The latest free trade deal which is now being rushed by President Obama through Congress is known as the Trans Pacific Partnership (TPP). Thirty years ago, the first free trade deals were enacted under the auspices of the World Trade Organization (WTO), including the North American Free Trade Agreement (NAFTA), the Central American Free Trade Agreement (CAFTA), the Australia/US Free Trade Agreement (AUSFTA), and many more. During this time, the global economic crisis accelerated at an alarming rate with only the 1% reaping the profits.
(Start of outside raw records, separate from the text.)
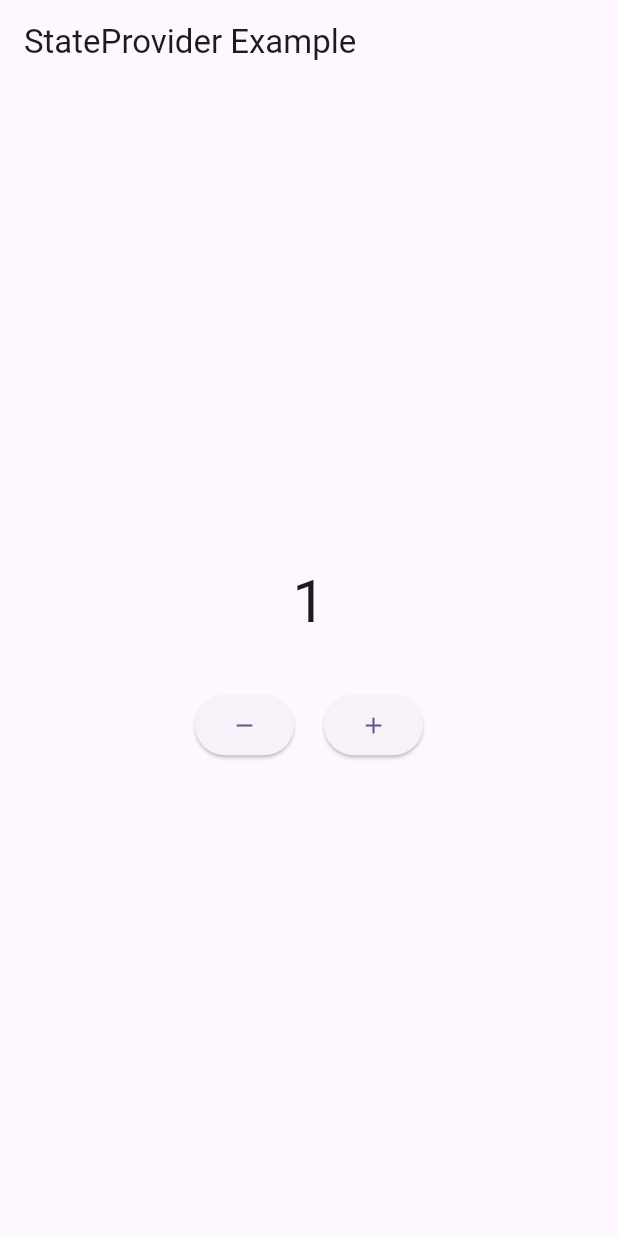
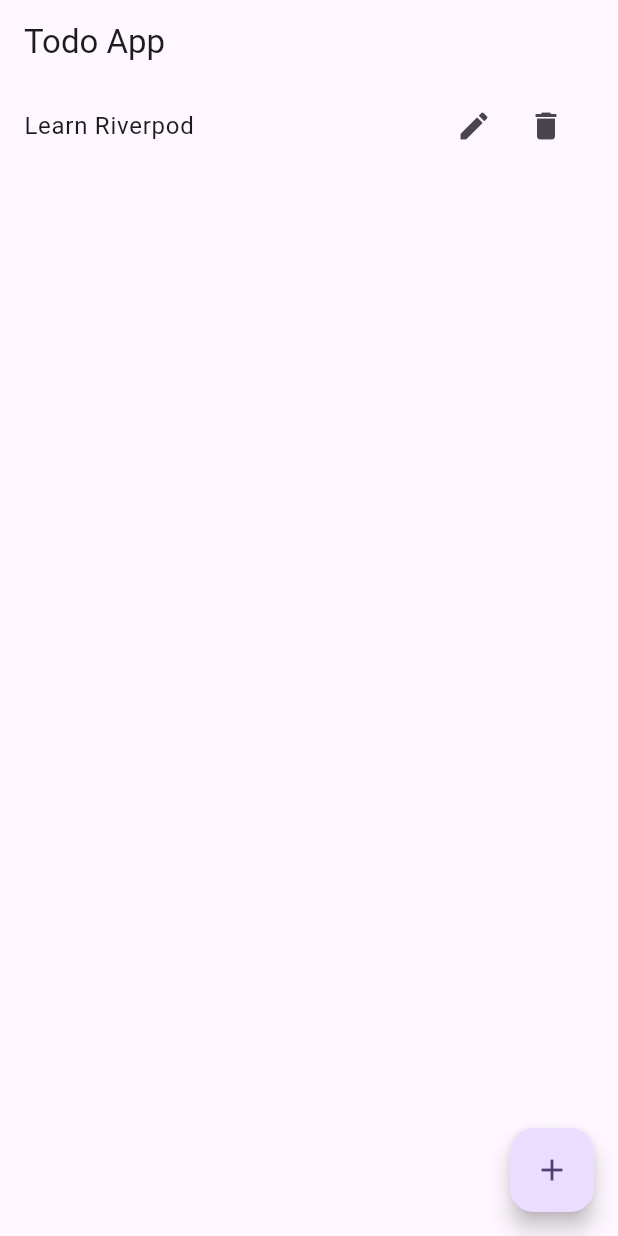
Before and after one commit to WithAtifdev/riverpord_managment, a Flutter app: the screen it shows after launch, after a tap on the "add" icon, on a phone screen of 412 x 824 dp. Run offline on Flutter 3.47's test engine with Material 3 defaults, Android fonts, the phone set to English and light mode, and no system bars; our stand-ins replace flutter_riverpod.

Commit message:
Update project

```diff
--- a/lib/main.dart
+++ b/lib/main.dart
@@ -1,14 +1,12 @@
 import 'package:flutter/material.dart';
 import 'package:flutter_riverpod/flutter_riverpod.dart';
-import 'package:riverpord_management/stateprovider/counterApp.dart';
+import 'package:riverpord_management/stateNotifierprovider/screen/todo_screen.dart';
 
 void main() {
   runApp(const MyApp());
 }
-
 class MyApp extends StatelessWidget {
   const MyApp({super.key});
-
   // This widget is the root of your application.
   @override
   Widget build(BuildContext context) {
@@ -18,7 +16,7 @@ class MyApp extends StatelessWidget {
         theme: ThemeData(
           colorScheme: .fromSeed(seedColor: Colors.deepPurple),
         ),
-        home: CounterApp(),
+        home: TodoScreen(),
       ),
     );
   }
--- /dev/null
+++ b/lib/stateNotifierprovider/model/todo.dart
@@ -0,0 +1,7 @@
+class Todo {
+  String id;
+  String name;
+
+ Todo({required this.id, required this.name});
+
+}
--- /dev/null
+++ b/lib/stateNotifierprovider/providers/todo_provider.dart
@@ -0,0 +1,30 @@
+import 'package:flutter_riverpod/legacy.dart';
+import 'package:riverpord_management/stateNotifierprovider/model/todo.dart';
+
+class TodoProvider extends StateNotifier<List<Todo>> {
+  TodoProvider() : super([]);
+
+  void addTodo(String name) {
+   final todo = Todo(
+      id: DateTime.now().toString(),
+      name: name,
+    );
+    state.add(todo);
+   state = state.toList();
+  }
+
+  void removeTodo(String id) {
+   state.removeWhere((item) => item.id == id);
+   state = state.toList();
+  }
+
+  void updateTodo(String id, String name) {
+    int foundIndex = state.indexWhere((item) => item.id == id);
+    state[foundIndex].name = name;
+   state = state.toList();
+  }
+}
+
+final todoProvider =  StateNotifierProvider<TodoProvider, List<Todo>>((ref) {
+  return TodoProvider();
+});
--- /dev/null
+++ b/lib/stateNotifierprovider/screen/todo_screen.dart
@@ -0,0 +1,60 @@
+import 'package:flutter/material.dart';
+import 'package:flutter_riverpod/flutter_riverpod.dart';
+import 'package:riverpord_management/stateNotifierprovider/providers/todo_provider.dart';
+
+class TodoScreen extends ConsumerWidget {
+  const TodoScreen({super.key});
+
+  @override
+  Widget build(BuildContext context, WidgetRef ref) {
+
+    final todos = ref.watch(todoProvider);
+
+    return Scaffold(
+      appBar: AppBar(
+        title: const Text("Todo App"),
+      ),
+
+      body: todos.isEmpty ?
+      Center(
+        child: Text("No todos yet!"),
+      ) :
+      ListView.builder(
+        itemCount: todos.length,
+        itemBuilder: (context, index) {
+          final todoDetail = todos[index];
+          return ListTile(
+            title: Text(todoDetail.name),
+            trailing : Row(
+              mainAxisSize: MainAxisSize.min,
+              children: [
+                 IconButton(
+                  onPressed: () {
+                    ref.read(todoProvider.notifier)
+                        .updateTodo(todoDetail.id, "Updated Todo");
+                  },
+                  icon: const Icon(Icons.edit),
+                ),
+                IconButton(
+                  onPressed: () {
+                    ref.read(todoProvider.notifier)
+                        .removeTodo(todoDetail.id);
+                  },
+                  icon: const Icon(Icons.delete),
+                ),
+              ],
+            ),
+          );
+        },
+      ),
+
+      floatingActionButton: FloatingActionButton(
+        onPressed: () {
+          ref.read(todoProvider.notifier)
+              .addTodo("Learn Riverpod");
+        },
+        child: const Icon(Icons.add),
+      ),
+    );
+  }
+}
--- a/lib/stateprovider/counterApp.dart
+++ b/lib/stateprovider/counterApp.dart
@@ -6,6 +6,7 @@ import 'package:flutter_riverpod/legacy.dart';
 final counterProvider = StateProvider<int>((ref) {
   return 0;
 });
+
 
 class  CounterApp extends ConsumerWidget {
   const CounterApp({super.key});
```
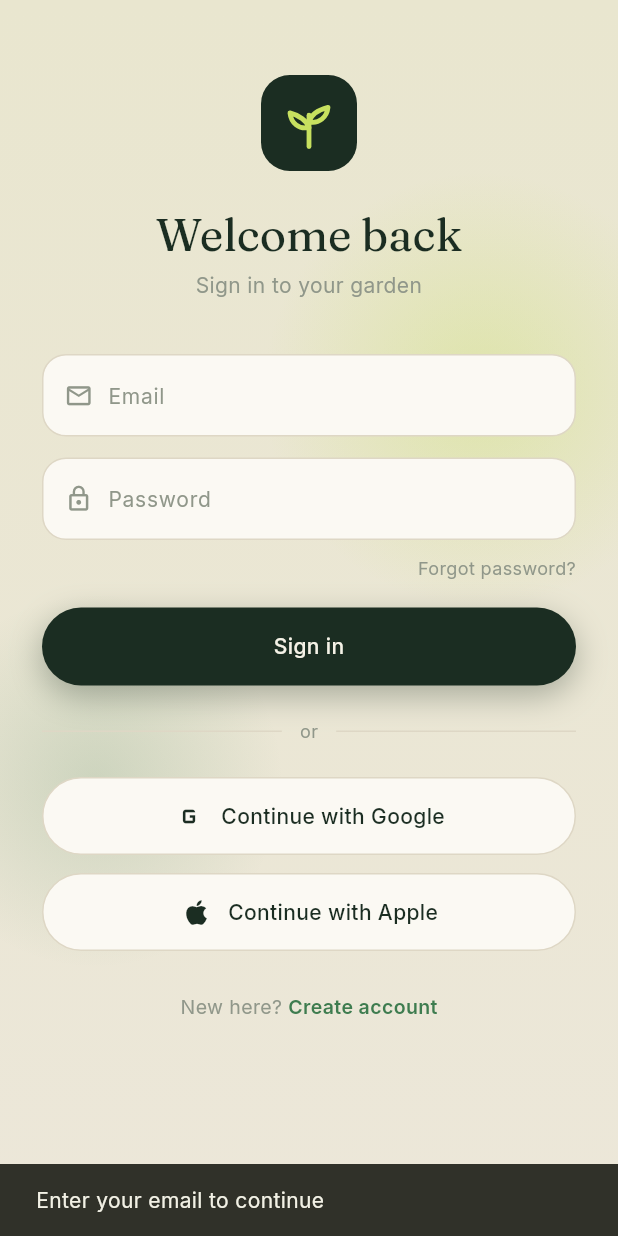
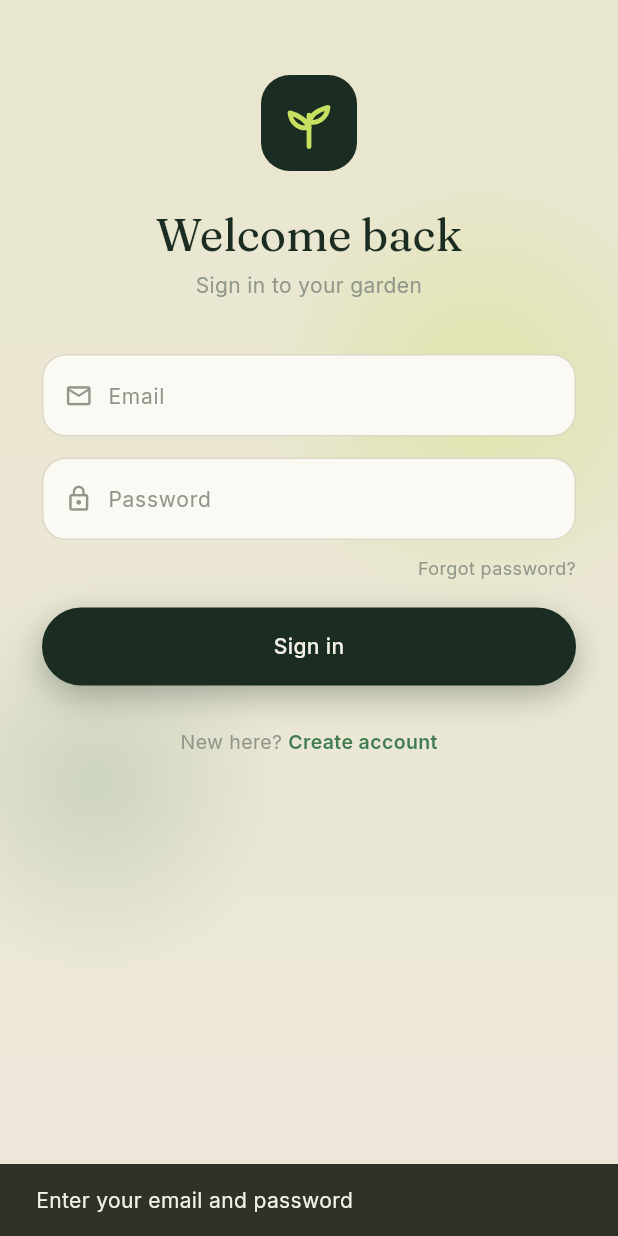
Before and after one commit to oKhalid02/AgroCure, a Flutter app: the screen it shows after launch, after a tap on "Skip", after a tap on "Sign in", on a phone screen of 412 x 824 dp. Run offline on Flutter 3.47's test engine with Material 3 defaults, Android fonts, the phone set to English and light mode, and no system bars; drawn by our look-alikes of flutter_animate; our stand-ins replace google_fonts, image_picker, shared_preferences, supabase_flutter; accounts and stored records are empty; network calls fail.

Commit message:
Add Supabase auth (cloud login) + switchable backend URL
- Replace local AuthService with Supabase Auth (email/password);
  sessions persist; profile reads name/email from Supabase
- Initialize Supabase in main; add SupabaseConfig (anon key)
- Remove Google/Apple sign-in; email + password only
- Login/signup wired to Supabase with error handling
- Add ApiConfig.baseUrl via --dart-define=API_URL for live backend
- Bump iOS deployment target to 13.0 (passkeys dependency)

Co-Authored-By: Claude Opus 4.8 <noreply@anthropic.com>

```diff
--- a/agrocure_app/lib/main.dart
+++ b/agrocure_app/lib/main.dart
@@ -1,4 +1,6 @@
 import 'package:flutter/material.dart';
+import 'package:supabase_flutter/supabase_flutter.dart';
+import 'config.dart';
 import 'theme/botanica_theme.dart';
 import 'services/settings_service.dart';
 import 'screens/splash_screen.dart';
@@ -19,6 +21,11 @@ void setThemeMode(ThemeMode mode) {
 
 Future<void> main() async {
   WidgetsFlutterBinding.ensureInitialized();
+  await Supabase.initialize(
+    url: SupabaseConfig.url,
+    // ignore: deprecated_member_use
+    anonKey: SupabaseConfig.anonKey, // legacy anon JWT (intentional)
+  );
   themeNotifier.value = await SettingsService.loadThemeMode();
   runApp(const AgroCureApp());
 }
--- a/agrocure_app/lib/screens/login_screen.dart
+++ b/agrocure_app/lib/screens/login_screen.dart
@@ -1,5 +1,6 @@
 import 'package:flutter/material.dart';
 import 'package:flutter_animate/flutter_animate.dart';
+import 'package:supabase_flutter/supabase_flutter.dart';
 import '../theme/botanica_theme.dart';
 import '../services/auth_service.dart';
 import '../widgets/seedling_logo.dart';
@@ -28,27 +29,36 @@ class _LoginScreenState extends State<LoginScreen> {
     super.dispose();
   }
 
-  Future<void> _go(String name, String email) async {
-    setState(() => _busy = true);
-    await AuthService.signIn(name: name, email: email);
-    if (!mounted) return;
-    Navigator.pushAndRemoveUntil(
-      context,
-      MaterialPageRoute(builder: (_) => const HomeScreen()),
-      (_) => false,
-    );
+  void _snack(String msg) {
+    ScaffoldMessenger.of(context)
+        .showSnackBar(SnackBar(content: Text(msg)));
   }
 
-  void _emailSignIn() {
+  Future<void> _signIn() async {
     final email = _email.text.trim();
-    if (email.isEmpty) {
-      ScaffoldMessenger.of(context).showSnackBar(
-        const SnackBar(content: Text('Enter your email to continue')),
-      );
+    final password = _password.text;
+    if (email.isEmpty || password.isEmpty) {
+      _snack('Enter your email and password');
       return;
     }
-    final name = email.split('@').first;
-    _go(name[0].toUpperCase() + name.substring(1), email);
+    setState(() => _busy = true);
+    try {
+      await AuthService.signIn(email: email, password: password);
+      if (!mounted) return;
+      Navigator.pushAndRemoveUntil(
+        context,
+        MaterialPageRoute(builder: (_) => const HomeScreen()),
+        (_) => false,
+      );
+    } on AuthException catch (e) {
+      if (!mounted) return;
+      setState(() => _busy = false);
+      _snack(e.message);
+    } catch (_) {
+      if (!mounted) return;
+      setState(() => _busy = false);
+      _snack('Something went wrong. Please try again.');
+    }
   }
 
   @override
@@ -98,16 +108,8 @@ class _LoginScreenState extends State<LoginScreen> {
                 const SizedBox(height: 18),
                 PrimaryButton(
                   label: _busy ? 'Signing in…' : 'Sign in',
-                  onTap: _busy ? null : _emailSignIn,
+                  onTap: _busy ? null : _signIn,
                 ),
-                const SizedBox(height: 22),
-                _divider(c),
-                const SizedBox(height: 22),
-                _socialButton(c, Icons.g_mobiledata, 'Continue with Google',
-                    () => _go('Khaled', 'khaled.alamro2002@gmail.com')),
-                const SizedBox(height: 12),
-                _socialButton(c, Icons.apple, 'Continue with Apple',
-                    () => _go('Khaled', 'khaled@icloud.com')),
                 const SizedBox(height: 28),
                 Row(
                   mainAxisAlignment: MainAxisAlignment.center,
@@ -136,41 +138,4 @@ class _LoginScreenState extends State<LoginScreen> {
     );
   }
 
-  Widget _divider(BotanicaColors c) {
-    return Row(
-      children: [
-        Expanded(child: Divider(color: c.line)),
-        Padding(
-          padding: const EdgeInsets.symmetric(horizontal: 12),
-          child: Text('or', style: TextStyle(color: c.ink3, fontSize: 12)),
-        ),
-        Expanded(child: Divider(color: c.line)),
-      ],
-    );
-  }
-
-  Widget _socialButton(
-      BotanicaColors c, IconData icon, String label, VoidCallback onTap) {
-    return GestureDetector(
-      onTap: onTap,
-      child: Container(
-        padding: const EdgeInsets.symmetric(vertical: 14),
-        decoration: BoxDecoration(
-          color: c.surf,
-          borderRadius: BorderRadius.circular(30),
-          border: Border.all(color: c.line),
-        ),
-        child: Row(
-          mainAxisAlignment: MainAxisAlignment.center,
-          children: [
-            Icon(icon, color: c.ink, size: 22),
-            const SizedBox(width: 10),
-            Text(label,
-                style: TextStyle(
-                    color: c.ink, fontSize: 14, fontWeight: FontWeight.w500)),
-          ],
-        ),
-      ),
-    );
-  }
 }
--- a/agrocure_app/lib/screens/profile_screen.dart
+++ b/agrocure_app/lib/screens/profile_screen.dart
@@ -26,7 +26,7 @@ class _ProfileScreenState extends State<ProfileScreen> {
   }
 
   Future<void> _load() async {
-    final user = await AuthService.currentUser();
+    final user = AuthService.currentUser;
     final history = await HistoryService.load();
     if (!mounted) return;
     setState(() {
--- a/agrocure_app/lib/screens/splash_screen.dart
+++ b/agrocure_app/lib/screens/splash_screen.dart
@@ -28,7 +28,7 @@ class _SplashScreenState extends State<SplashScreen> {
     if (!mounted) return;
 
     final seenOnboarding = await SettingsService.onboardingSeen();
-    final loggedIn = await AuthService.isLoggedIn();
+    final loggedIn = AuthService.isLoggedIn;
     if (!mounted) return;
 
     final Widget next;
--- a/agrocure_app/lib/services/api_service.dart
+++ b/agrocure_app/lib/services/api_service.dart
@@ -1,11 +1,13 @@
 import 'dart:io';
 import 'package:http/http.dart' as http;
 import 'dart:convert';
+import '../config.dart';
 import '../models/prediction.dart';
 import '../models/chat_message.dart';
 
 class ApiService {
-  static const String baseUrl = 'http://127.0.0.1:8000';
+  /// Resolved from --dart-define=API_URL (defaults to localhost in dev).
+  static const String baseUrl = ApiConfig.baseUrl;
 
   static Future<bool> checkHealth() async {
     try {
--- a/agrocure_app/lib/services/auth_service.dart
+++ b/agrocure_app/lib/services/auth_service.dart
@@ -1,4 +1,4 @@
-import 'package:shared_preferences/shared_preferences.dart';
+import 'package:supabase_flutter/supabase_flutter.dart';
 
 class AuthUser {
   final String name;
@@ -13,43 +13,50 @@ class AuthUser {
   }
 }
 
-/// Local authentication. Persists a session in SharedPreferences.
+/// Authentication backed by Supabase Auth.
 ///
-/// This is a self-contained implementation so the full flow works offline.
-/// To move to real cloud auth, swap the bodies of these methods for Firebase
-/// Auth calls — the rest of the app talks only to this interface.
+/// Sessions persist automatically across launches. The app talks only to this
+/// interface, so the backend can be swapped without touching the screens.
 class AuthService {
-  static const _kLoggedIn = 'auth_logged_in';
-  static const _kName = 'auth_name';
-  static const _kEmail = 'auth_email';
+  static SupabaseClient get _client => Supabase.instance.client;
 
-  static Future<bool> isLoggedIn() async {
-    final prefs = await SharedPreferences.getInstance();
-    return prefs.getBool(_kLoggedIn) ?? false;
-  }
+  static bool get isLoggedIn => _client.auth.currentSession != null;
 
-  static Future<AuthUser?> currentUser() async {
-    final prefs = await SharedPreferences.getInstance();
-    if (!(prefs.getBool(_kLoggedIn) ?? false)) return null;
+  static AuthUser? get currentUser {
+    final u = _client.auth.currentUser;
+    if (u == null) return null;
+    final meta = u.userMetadata;
+    final name = (meta?['name'] as String?)?.trim();
     return AuthUser(
-      name: prefs.getString(_kName) ?? 'Guest',
-      email: prefs.getString(_kEmail) ?? '',
+      name: (name != null && name.isNotEmpty)
+          ? name
+          : (u.email?.split('@').first ?? 'User'),
+      email: u.email ?? '',
     );
   }
 
-  static Future<AuthUser> signIn({
+  /// Creates an account. With email-confirmation disabled (recommended for the
+  /// prototype) the user is signed in immediately and [isLoggedIn] becomes true.
+  static Future<void> signUp({
     required String name,
     required String email,
+    required String password,
   }) async {
-    final prefs = await SharedPreferences.getInstance();
-    await prefs.setBool(_kLoggedIn, true);
-    await prefs.setString(_kName, name);
-    await prefs.setString(_kEmail, email);
-    return AuthUser(name: name, email: email);
+    await _client.auth.signUp(
+      email: email,
+      password: password,
+      data: {'name': name},
+    );
+  }
+
+  static Future<void> signIn({
+    required String email,
+    required String password,
+  }) async {
+    await _client.auth.signInWithPassword(email: email, password: password);
   }
 
   static Future<void> signOut() async {
-    final prefs = await SharedPreferences.getInstance();
-    await prefs.setBool(_kLoggedIn, false);
+    await _client.auth.signOut();
   }
 }
--- a/agrocure_app/pubspec.yaml
+++ b/agrocure_app/pubspec.yaml
@@ -38,6 +38,7 @@ dependencies:
   flutter_animate: ^4.5.0
   lottie: ^3.1.2
   google_fonts: ^6.2.1
+  supabase_flutter: ^2.5.0
 
 dev_dependencies:
   flutter_test:
```
Also changed, not shown: agrocure_app/lib/config.dart (added, +29 -0 lines), agrocure_app/lib/screens/signup_screen.dart (+30 -5 lines), agrocure_app/pubspec.lock, 12 other files.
This ongoing crisis will not end until these destructive free trade agreements are repealed and fair trade becomes the norm.

Mark Ames: Slovakia Defies the Kochs and Cato

On Saturday, the tiny EU nation Slovakia held parliamentary elections, and the results surprised the “experts”: The center-left party Smer, derisively described as “populist” in the American media, won in a record landslide, the first time a single party will control the majority in parliament in Slovakia’s post-Communist history.

The “populist” Smer won on an unexpectedly large turnout of 60 percent the socalled experts had been assuring readers there’d be a low turnout of 40 percent.

The high turnout reflects real suffering for the people of Slovakia that goes well beyond mere cynicism – they’re suffering from real, mass impoverishment, brought on by a decade of brutal free-market reforms, which hit the privatized pensions especially hard. That’s where we Americans come in, specifically the Cato Institute – but I’ll get to that in a moment.